The Story:

The spaceship Hunter-Gratzner is transporting goods and people as part of its cargo. A meteor storm causes severe damage to the ship and the pilot, Frye has to set the ship down on an uncharted planet. After jettisoning most of the cargo and passengers, the captain forces her to keep the last two sections of the ship as it crash lands. The tiny amount of survivors include a bounty hunter, two settlers, a holy man and his three sons, an antique collector/dealer, a 14 year-old-boy, Fry and the incredibly dangerous and homicidal Riddick.

The planet appears to be a barren waste. Full of desert and it features an empty mining community. With no sign of where the miners are or where they went, the group begin outfitting a smaller spaceship  to escape this alien planet with three suns. As the “law-abiding” members of the crash keep an eye out for Riddick and try to move supplies a solar eclipse cuts off all the light from all three suns.

The dark is full of death and danger and it will be the longest and last eclipse that many of them will face.

The planet before the eclipse.
The planet before the eclipse.

The Device:

The planet with three suns has an eclipse that allows carnivorous creatures access to the planet’s surface. Riddick has had his eyes “polished” by a doctor to enable him to see in the dark.

The Twist:

Riddick becomes the group’s reluctant saviour along with the pilot Frye.

The Characters:

Vin Diesel
Radha Mitchell
Cole Hauser
Keith David
Lewis Fitz-Gerald
Claudia Black
Rhiana Griffith
John Moore
Simon Burke
Les Chantery
Sam Sari
Firass Dirani
Ric Anderson
Vic Wilson

*Cast list courtesy of IMDb*

It has to be said that every actor in this film performs brilliantly. Whether this is down to the cachet of talent that had been cast or whether it’s down to the writing of the characters, they all shine in this film.
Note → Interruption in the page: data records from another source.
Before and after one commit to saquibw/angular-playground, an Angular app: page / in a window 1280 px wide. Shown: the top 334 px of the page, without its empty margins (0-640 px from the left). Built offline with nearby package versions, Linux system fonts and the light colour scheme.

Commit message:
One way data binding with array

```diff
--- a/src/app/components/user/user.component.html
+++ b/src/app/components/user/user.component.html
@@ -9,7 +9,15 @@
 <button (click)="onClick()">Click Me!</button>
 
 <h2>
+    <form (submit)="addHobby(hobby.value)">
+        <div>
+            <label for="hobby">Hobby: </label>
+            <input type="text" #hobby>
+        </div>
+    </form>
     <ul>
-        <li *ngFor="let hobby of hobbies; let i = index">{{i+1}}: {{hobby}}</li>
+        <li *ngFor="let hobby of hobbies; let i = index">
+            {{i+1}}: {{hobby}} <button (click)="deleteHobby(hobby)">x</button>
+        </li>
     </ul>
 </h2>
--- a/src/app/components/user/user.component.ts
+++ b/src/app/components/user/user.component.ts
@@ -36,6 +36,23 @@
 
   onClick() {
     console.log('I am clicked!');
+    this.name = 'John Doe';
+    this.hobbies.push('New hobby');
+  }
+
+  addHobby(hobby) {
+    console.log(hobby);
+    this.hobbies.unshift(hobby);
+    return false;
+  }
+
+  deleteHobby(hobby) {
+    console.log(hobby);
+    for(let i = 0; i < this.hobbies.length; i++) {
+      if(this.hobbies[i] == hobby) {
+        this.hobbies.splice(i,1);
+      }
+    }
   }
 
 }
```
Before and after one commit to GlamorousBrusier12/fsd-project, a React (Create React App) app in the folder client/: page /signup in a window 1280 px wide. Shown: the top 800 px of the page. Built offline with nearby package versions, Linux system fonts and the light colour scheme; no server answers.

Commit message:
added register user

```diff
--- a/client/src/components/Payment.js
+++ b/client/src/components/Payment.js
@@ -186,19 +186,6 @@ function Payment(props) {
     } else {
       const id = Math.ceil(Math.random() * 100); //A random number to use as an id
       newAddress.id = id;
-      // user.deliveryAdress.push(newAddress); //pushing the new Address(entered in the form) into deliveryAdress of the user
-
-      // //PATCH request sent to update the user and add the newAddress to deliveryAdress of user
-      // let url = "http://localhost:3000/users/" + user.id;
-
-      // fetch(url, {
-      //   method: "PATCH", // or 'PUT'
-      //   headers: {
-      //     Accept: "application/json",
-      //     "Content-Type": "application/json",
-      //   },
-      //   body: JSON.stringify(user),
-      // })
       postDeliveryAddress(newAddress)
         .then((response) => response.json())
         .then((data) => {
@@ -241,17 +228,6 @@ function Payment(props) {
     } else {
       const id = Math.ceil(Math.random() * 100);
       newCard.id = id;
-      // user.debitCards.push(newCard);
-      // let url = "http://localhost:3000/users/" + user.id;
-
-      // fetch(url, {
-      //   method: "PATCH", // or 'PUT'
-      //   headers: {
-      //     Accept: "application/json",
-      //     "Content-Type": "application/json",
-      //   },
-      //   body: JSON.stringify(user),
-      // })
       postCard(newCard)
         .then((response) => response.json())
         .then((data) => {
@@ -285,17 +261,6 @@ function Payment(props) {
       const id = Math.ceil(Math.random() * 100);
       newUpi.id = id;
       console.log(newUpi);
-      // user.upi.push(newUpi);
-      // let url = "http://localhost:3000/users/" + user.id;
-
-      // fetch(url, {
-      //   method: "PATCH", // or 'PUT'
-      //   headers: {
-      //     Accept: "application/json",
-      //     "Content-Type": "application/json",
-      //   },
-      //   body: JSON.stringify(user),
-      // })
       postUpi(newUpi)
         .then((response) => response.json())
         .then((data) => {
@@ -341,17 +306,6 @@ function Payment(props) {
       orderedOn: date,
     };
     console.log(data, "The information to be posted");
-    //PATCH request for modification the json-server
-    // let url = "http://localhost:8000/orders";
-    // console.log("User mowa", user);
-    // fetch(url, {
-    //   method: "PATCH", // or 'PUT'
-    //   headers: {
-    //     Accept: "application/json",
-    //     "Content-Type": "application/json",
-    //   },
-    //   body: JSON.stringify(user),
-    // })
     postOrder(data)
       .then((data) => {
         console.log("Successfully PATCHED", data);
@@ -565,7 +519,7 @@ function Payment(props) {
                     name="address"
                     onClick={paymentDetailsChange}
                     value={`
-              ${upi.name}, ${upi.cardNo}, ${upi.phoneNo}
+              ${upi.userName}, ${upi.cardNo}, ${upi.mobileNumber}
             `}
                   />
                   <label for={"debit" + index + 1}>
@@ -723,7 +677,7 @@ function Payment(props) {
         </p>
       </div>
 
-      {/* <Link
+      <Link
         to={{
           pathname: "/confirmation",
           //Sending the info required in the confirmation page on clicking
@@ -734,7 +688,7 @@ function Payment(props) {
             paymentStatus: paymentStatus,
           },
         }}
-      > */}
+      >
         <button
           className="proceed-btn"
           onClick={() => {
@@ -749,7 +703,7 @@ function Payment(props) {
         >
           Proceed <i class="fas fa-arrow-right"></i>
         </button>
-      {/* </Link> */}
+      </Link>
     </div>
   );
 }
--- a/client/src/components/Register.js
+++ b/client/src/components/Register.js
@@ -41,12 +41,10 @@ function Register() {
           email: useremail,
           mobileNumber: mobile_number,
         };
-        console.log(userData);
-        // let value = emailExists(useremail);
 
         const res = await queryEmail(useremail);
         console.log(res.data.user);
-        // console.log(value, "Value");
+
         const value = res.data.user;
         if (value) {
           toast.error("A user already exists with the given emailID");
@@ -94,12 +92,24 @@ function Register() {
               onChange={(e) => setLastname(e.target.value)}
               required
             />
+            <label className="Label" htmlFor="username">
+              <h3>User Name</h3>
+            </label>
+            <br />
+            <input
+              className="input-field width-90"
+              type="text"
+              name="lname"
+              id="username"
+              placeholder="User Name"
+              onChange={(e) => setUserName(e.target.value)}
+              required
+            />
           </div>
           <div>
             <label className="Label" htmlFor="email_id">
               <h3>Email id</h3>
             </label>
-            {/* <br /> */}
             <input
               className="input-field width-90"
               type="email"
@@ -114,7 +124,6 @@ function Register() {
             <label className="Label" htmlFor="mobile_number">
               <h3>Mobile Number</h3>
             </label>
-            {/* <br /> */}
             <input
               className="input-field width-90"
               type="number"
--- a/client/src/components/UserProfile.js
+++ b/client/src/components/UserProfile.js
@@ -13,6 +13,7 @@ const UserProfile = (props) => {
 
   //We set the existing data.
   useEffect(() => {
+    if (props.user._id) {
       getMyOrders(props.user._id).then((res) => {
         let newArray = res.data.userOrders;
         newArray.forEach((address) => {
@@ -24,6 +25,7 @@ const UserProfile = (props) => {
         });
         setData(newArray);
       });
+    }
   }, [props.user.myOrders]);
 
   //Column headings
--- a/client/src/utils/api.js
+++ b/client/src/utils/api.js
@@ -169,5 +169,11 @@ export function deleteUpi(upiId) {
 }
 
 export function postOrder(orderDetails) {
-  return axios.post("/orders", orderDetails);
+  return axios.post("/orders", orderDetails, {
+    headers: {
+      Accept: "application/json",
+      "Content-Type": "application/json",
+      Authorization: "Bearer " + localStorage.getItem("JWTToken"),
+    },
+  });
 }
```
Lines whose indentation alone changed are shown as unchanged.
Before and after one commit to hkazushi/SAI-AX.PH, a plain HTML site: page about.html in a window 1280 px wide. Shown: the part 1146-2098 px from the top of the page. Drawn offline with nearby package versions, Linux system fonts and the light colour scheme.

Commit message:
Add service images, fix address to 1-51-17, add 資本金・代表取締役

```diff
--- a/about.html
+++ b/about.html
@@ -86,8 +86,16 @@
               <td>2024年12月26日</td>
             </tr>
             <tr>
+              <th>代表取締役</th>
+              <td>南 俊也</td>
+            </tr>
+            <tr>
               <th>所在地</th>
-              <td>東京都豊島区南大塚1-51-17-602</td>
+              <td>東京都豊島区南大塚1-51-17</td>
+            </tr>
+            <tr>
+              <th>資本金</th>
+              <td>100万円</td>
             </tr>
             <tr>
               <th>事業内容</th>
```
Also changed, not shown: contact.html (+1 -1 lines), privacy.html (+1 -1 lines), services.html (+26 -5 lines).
The dialogue as written by Twohy and co is snappy, funny, and ironic. Riddick has the best lines obviously, but Frye also has her fair share of pithy remarks as well.

Out of all the characters, Riddick, Fry and Johns have the best character arcs and their interactions are a treat to behold. But one of my favourite characters was Jack, who has such a case of hero-worship for Riddick that it’s truly funny and touching. But as I said, all the actors knocked it out of the park in this intimate small cast film.

The Verdict:

For it’s time this was a kick-ass movie that entertained and kept you on the edge of your seat. The CGI on the creatures was brilliant and the whole thing was impressive in its presentation and its originality. It made  household names of Vin Diesel and Radha Mitchell and it was only Twohy’s third time at bat as a director.

A great entertaining Science Fiction, Thriller, Horror Action film that does not disappoint and one that can be watched again and again and again. I’d give it a solid 5 out of 5 stars just for having a powerful female character in Fry the pilot and for the decision to use Radha Mitchell.

Neat Fact:

Pitch Black opens with Riddick talking about cyro-stasis. Avatar opens with Jake Sully talking about cyro-stasis.

Riddick invading Frye's personal space.
Riddick invading Frye’s personal space.